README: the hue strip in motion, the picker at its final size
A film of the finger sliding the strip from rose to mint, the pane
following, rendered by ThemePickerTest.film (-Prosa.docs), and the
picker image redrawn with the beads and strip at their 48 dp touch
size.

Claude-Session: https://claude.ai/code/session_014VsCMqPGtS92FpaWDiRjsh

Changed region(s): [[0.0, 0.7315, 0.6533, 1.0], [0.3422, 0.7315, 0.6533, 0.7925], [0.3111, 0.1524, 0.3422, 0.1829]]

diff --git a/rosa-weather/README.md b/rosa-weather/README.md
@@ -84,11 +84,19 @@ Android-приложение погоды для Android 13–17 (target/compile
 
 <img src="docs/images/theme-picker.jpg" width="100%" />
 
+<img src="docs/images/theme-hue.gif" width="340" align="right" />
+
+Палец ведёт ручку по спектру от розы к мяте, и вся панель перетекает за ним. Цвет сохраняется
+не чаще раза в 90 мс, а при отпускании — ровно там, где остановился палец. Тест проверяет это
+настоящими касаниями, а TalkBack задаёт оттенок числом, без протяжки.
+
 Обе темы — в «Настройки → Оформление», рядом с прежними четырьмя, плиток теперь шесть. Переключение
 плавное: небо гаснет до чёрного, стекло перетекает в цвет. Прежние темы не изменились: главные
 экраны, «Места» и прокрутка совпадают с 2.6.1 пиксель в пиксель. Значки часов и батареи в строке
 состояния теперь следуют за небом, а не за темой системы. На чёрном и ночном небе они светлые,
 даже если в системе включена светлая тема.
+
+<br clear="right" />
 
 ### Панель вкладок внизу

Prompt:
Please output the exact lines of the records above, beginning with the first and stopping after the line that holds "0.1524, 0.3422, 0.1829]]", and nothing else.

Task solution:
README: the hue strip in motion, the picker at its final size
A film of the finger sliding the strip from rose to mint, the pane
following, rendered by ThemePickerTest.film (-Prosa.docs), and the
picker image redrawn with the beads and strip at their 48 dp touch
size.

Claude-Session: https://claude.ai/code/session_014VsCMqPGtS92FpaWDiRjsh

Changed region(s): [[0.0, 0.7315, 0.6533, 1.0], [0.3422, 0.7315, 0.6533, 0.7925], [0.3111, 0.1524, 0.3422, 0.1829]]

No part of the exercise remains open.